--- EXERCISE PROMPT ---
Write out all of the data without omission, exactly as shown.

═════ EXERCISE INPUT

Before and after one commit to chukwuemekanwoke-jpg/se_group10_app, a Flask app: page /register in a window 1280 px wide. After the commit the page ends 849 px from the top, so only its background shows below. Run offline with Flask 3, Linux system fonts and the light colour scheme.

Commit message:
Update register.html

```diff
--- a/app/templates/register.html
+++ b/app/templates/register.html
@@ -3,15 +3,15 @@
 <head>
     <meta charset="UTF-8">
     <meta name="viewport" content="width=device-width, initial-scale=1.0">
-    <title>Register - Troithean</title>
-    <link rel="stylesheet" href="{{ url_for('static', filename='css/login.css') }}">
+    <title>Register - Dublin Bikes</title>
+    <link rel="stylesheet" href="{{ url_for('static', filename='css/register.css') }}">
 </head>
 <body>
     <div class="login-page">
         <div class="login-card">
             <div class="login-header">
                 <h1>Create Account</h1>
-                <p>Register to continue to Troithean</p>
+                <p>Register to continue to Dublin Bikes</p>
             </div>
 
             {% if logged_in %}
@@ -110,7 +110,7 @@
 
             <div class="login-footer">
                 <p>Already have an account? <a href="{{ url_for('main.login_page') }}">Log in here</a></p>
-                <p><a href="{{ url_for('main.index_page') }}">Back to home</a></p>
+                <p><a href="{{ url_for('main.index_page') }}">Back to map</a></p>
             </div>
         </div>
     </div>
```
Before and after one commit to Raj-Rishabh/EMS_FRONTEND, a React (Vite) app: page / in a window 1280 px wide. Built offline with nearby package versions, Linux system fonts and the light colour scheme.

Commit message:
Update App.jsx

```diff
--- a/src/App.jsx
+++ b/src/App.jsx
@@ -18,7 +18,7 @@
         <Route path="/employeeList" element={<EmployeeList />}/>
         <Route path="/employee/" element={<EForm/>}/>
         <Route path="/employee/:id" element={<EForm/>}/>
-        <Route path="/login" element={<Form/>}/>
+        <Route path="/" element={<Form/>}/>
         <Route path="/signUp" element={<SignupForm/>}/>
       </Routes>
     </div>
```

══════════

--- EXERCISE SOLUTION ---
Before and after one commit to chukwuemekanwoke-jpg/se_group10_app, a Flask app: page /register in a window 1280 px wide. After the commit the page ends 849 px from the top, so only its background shows below. Run offline with Flask 3, Linux system fonts and the light colour scheme.

Commit message:
Update register.html

```diff
--- a/app/templates/register.html
+++ b/app/templates/register.html
@@ -3,15 +3,15 @@
 <head>
     <meta charset="UTF-8">
     <meta name="viewport" content="width=device-width, initial-scale=1.0">
-    <title>Register - Troithean</title>
-    <link rel="stylesheet" href="{{ url_for('static', filename='css/login.css') }}">
+    <title>Register - Dublin Bikes</title>
+    <link rel="stylesheet" href="{{ url_for('static', filename='css/register.css') }}">
 </head>
 <body>
     <div class="login-page">
         <div class="login-card">
             <div class="login-header">
                 <h1>Create Account</h1>
-                <p>Register to continue to Troithean</p>
+                <p>Register to continue to Dublin Bikes</p>
             </div>
 
             {% if logged_in %}
@@ -110,7 +110,7 @@
 
             <div class="login-footer">
                 <p>Already have an account? <a href="{{ url_for('main.login_page') }}">Log in here</a></p>
-                <p><a href="{{ url_for('main.index_page') }}">Back to home</a></p>
+                <p><a href="{{ url_for('main.index_page') }}">Back to map</a></p>
             </div>
         </div>
     </div>
```
Before and after one commit to Raj-Rishabh/EMS_FRONTEND, a React (Vite) app: page / in a window 1280 px wide. Built offline with nearby package versions, Linux system fonts and the light colour scheme.

Commit message:
Update App.jsx

```diff
--- a/src/App.jsx
+++ b/src/App.jsx
@@ -18,7 +18,7 @@
         <Route path="/employeeList" element={<EmployeeList />}/>
         <Route path="/employee/" element={<EForm/>}/>
         <Route path="/employee/:id" element={<EForm/>}/>
-        <Route path="/login" element={<Form/>}/>
+        <Route path="/" element={<Form/>}/>
         <Route path="/signUp" element={<SignupForm/>}/>
       </Routes>
     </div>
```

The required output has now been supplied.